Seawalls in Tanzania Build Climate Resilience
Photo by IISD/ENB | Kiara Worth
story highlights

Around 800,000 Tanzanians could be impacted annually by flooding caused by the rising sea levels between 2070 and 2100, without significant investments in climate adaptation.

Seawalls were constructed in seven sites along Tanzania’s coast.

Mangrove and coral habitats were also restored as they can act as natural barriers against wave and tidal surges.

5 June 2018: The UN Office for Project Services (UNOPS) and the UN Environment Programme (UNEP, or UN Environment), with the Government of Tanzania, have completed large-scale coastal defense structures along the coastline of Tanzania, contributing to the country’s coastal area resilience to climate change.
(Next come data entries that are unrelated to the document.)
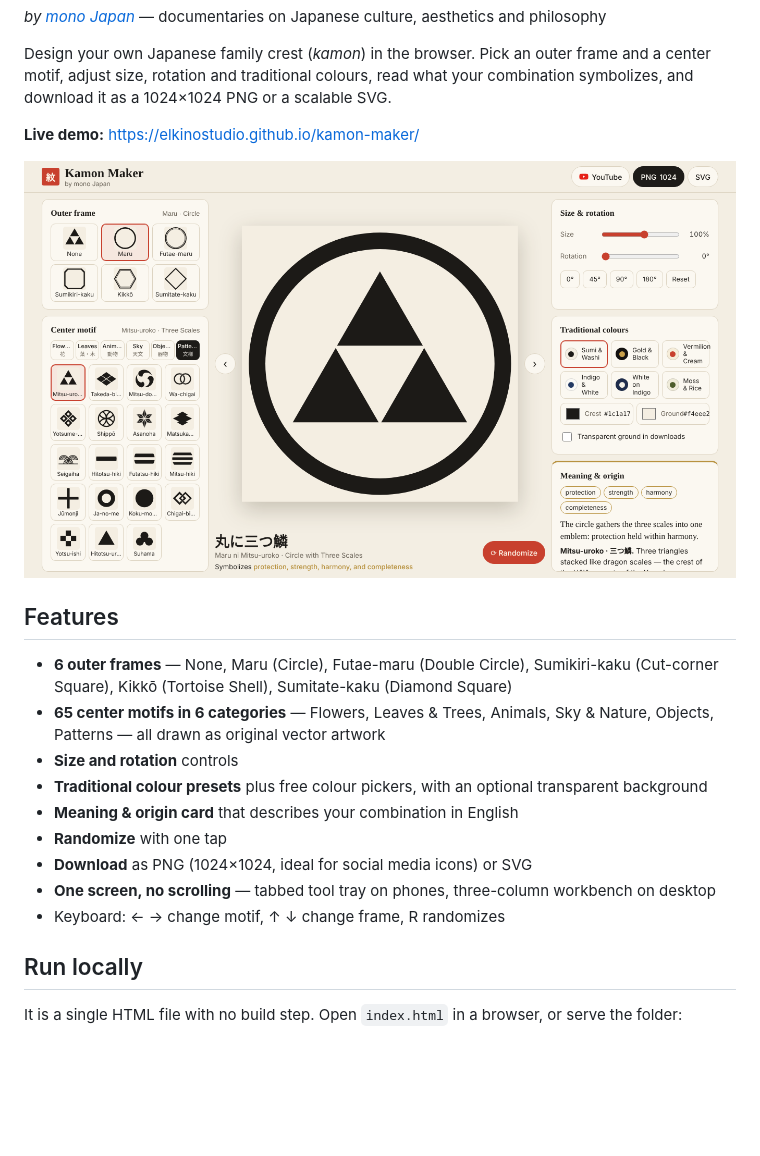
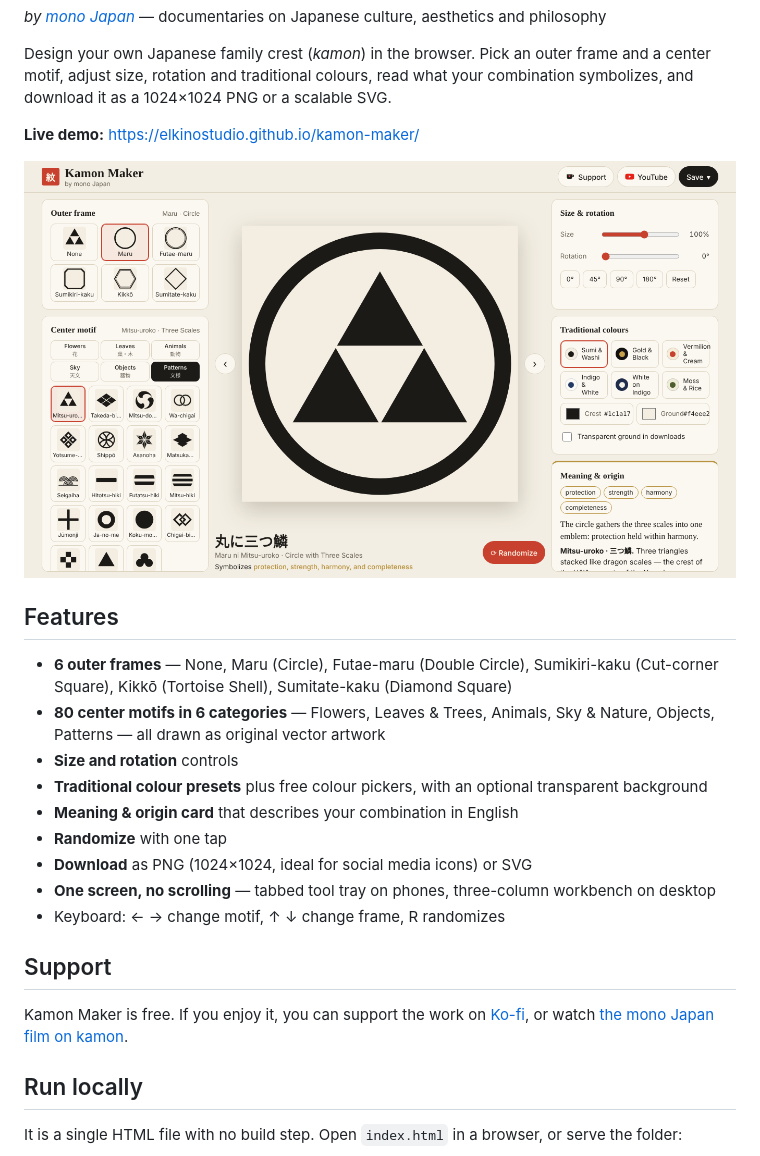
Before and after one commit to elkinostudio/kamon-maker, a Markdown page: README.md, the part around the change. Rendered like a GitHub page; pictures changed too: screenshot-desktop.png; blank space fills up the shorter version.

Commit message:
Full version: 80 motifs, Ko-fi support, kamon film link, save menu
Co-Authored-By: Claude Opus 5.5 <noreply@anthropic.com>
Claude-Session: https://claude.ai/code/session_0124S54WDTQFpv3xbj78Jc1Y

```diff
--- a/README.md
+++ b/README.md
@@ -11,7 +11,7 @@ Design your own Japanese family crest (*kamon*) in the browser. Pick an outer fr
 ## Features
 
 - **6 outer frames** — None, Maru (Circle), Futae-maru (Double Circle), Sumikiri-kaku (Cut-corner Square), Kikkō (Tortoise Shell), Sumitate-kaku (Diamond Square)
-- **65 center motifs in 6 categories** — Flowers, Leaves & Trees, Animals, Sky & Nature, Objects, Patterns — all drawn as original vector artwork
+- **80 center motifs in 6 categories** — Flowers, Leaves & Trees, Animals, Sky & Nature, Objects, Patterns — all drawn as original vector artwork
 - **Size and rotation** controls
 - **Traditional colour presets** plus free colour pickers, with an optional transparent background
 - **Meaning & origin card** that describes your combination in English
@@ -19,6 +19,10 @@ Design your own Japanese family crest (*kamon*) in the browser. Pick an outer fr
 - **Download** as PNG (1024×1024, ideal for social media icons) or SVG
 - **One screen, no scrolling** — tabbed tool tray on phones, three-column workbench on desktop
 - Keyboard: ← → change motif, ↑ ↓ change frame, R randomizes
+
+## Support
+
+Kamon Maker is free. If you enjoy it, you can support the work on [Ko-fi](https://ko-fi.com/monojapan), or watch [the mono Japan film on kamon](https://youtu.be/bn1kcLV0_m4).
 
 ## Run locally
 
```
Also changed, not shown: screenshot-phone.png, 1 other file.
Speaking in Dar es Salaam on World Environment Day, 5 June 2018, Vice-President of Tanzania Samia Suluhu applauded the completion of 2,400 meters of seawalls, noting that the construction of a wall in the Kisiwa Panza in northern Tanzania prevented the area from sinking, while a wall in Pangani countered the effects of erosion.

UN Environment Executive Director Erik Solheim said that as sea levels rise, adaptation projects like seawalls are critical.

Around 800,000 Tanzanians could be impacted annually by flooding caused by the rising sea levels between 2070 and 2100, without significant investments in climate adaptation. Seawalls have already been constructed in seven sites along Tanzania’s coast, with financial support from the Adaptation Fund (AF), the Least Developed Countries Fund (LDCF) and the Government of Tanzania.

The project to increase coastal area resilience is part of a broader UN Environment initiative to build climate resilience by improving natural ecosystems. The defense structures enable communities in low-lying areas and informal settlements to continue income-generating activities, such as fishing and agriculture. Mangrove and coral habitats restoration accompanied seawalls construction as they can act as natural barriers against wave and tidal surges. Solar street lights and benches were also installed along the seawalls.

The seawall completion announcement took place at the end of a week-long event to commemorate World Environment Day and raise awareness on environmental issues. The theme of the event was ‘Charcoal is Costly: Use Alternative Energy.’ The project will contribute to SDGs 12 (responsible consumption and production), 13 (climate action) and SDG 14 (life below water), among others. [UN Environment Press Release]


related events


related posts